Biogen Idec Inc., the world’s biggest maker of multiple sclerosis drugs, rose on investor optimism that the company’s Tecfidera pill may gain protection from generic-drug competition in Europe.
Biogen climbed 3.1 percent to $215.20 at the close in New York. European regulators may rule later this year on whether to approve Tecfidera, already cleared in the U.S., the Weston, Massachusetts-based company said in May.
The European Medicines Agency’s Committee for Medicinal Products for Human Use today granted “new active substance” status to Sanofi’s MS treatment Aubagio, which protects the medicine from generic competition for 10 years. The ruling may help Biogen gain protection for Tecfidera as well, said Brian Abrahams, an analyst at Wells Fargo & Co. in New York.
The Sanofi ruling shows the European regulator “is open to a sponsor’s arguments that a new drug should merit some regulatory exclusivity,” Abrahams said in a note. “We see this as an indirect, incremental positive.”
Tecfidera was approved in the U.S. in March. Biogen has asked the European regulator for exclusivity under a process referred to as the “independent development principle,” Abrahams said. On May 30, Biogen said a European regulatory decision on its pill would be delayed until the second half of this year while the company seeks clarity of the drug’s exclusivity.

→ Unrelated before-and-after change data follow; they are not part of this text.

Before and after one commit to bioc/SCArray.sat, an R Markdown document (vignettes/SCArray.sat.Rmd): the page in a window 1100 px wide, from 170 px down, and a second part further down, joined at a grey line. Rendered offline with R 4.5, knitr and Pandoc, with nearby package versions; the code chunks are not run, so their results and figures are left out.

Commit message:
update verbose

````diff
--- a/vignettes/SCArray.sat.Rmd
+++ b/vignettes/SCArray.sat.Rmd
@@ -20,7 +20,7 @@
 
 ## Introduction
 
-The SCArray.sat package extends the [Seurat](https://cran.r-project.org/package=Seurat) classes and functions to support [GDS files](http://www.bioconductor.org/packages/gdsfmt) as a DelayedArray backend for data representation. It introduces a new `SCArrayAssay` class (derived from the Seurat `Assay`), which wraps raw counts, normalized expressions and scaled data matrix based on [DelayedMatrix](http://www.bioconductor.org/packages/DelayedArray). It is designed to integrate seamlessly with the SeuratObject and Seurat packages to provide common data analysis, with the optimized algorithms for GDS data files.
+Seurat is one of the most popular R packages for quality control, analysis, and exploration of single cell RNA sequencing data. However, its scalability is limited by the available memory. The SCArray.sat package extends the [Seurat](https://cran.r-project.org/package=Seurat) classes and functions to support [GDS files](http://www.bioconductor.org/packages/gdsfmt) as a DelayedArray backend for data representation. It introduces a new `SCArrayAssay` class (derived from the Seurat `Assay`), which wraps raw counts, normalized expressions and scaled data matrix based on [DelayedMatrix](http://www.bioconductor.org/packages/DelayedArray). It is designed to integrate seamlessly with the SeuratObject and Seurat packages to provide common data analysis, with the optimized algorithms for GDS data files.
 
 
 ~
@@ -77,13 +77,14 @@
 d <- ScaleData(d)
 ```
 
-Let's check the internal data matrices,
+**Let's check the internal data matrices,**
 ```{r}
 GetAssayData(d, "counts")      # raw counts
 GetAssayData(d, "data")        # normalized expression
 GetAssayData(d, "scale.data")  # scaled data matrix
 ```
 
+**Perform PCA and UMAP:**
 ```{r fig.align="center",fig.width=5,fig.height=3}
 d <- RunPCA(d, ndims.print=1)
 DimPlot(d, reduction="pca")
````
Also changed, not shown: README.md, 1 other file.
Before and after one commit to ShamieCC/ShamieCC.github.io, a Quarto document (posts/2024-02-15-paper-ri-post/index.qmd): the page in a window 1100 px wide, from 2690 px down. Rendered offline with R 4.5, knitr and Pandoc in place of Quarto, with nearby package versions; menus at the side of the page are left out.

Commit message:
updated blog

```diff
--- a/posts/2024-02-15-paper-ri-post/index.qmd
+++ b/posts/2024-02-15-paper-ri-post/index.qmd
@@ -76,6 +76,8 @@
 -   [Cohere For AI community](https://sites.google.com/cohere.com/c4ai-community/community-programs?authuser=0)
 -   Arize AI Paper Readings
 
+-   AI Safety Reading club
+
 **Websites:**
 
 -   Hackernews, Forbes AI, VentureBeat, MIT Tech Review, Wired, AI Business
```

The new status for Aubagio also reduces the chance that a generic medicine will contribute to price erosion in the European market for MS therapies, Abrahams said.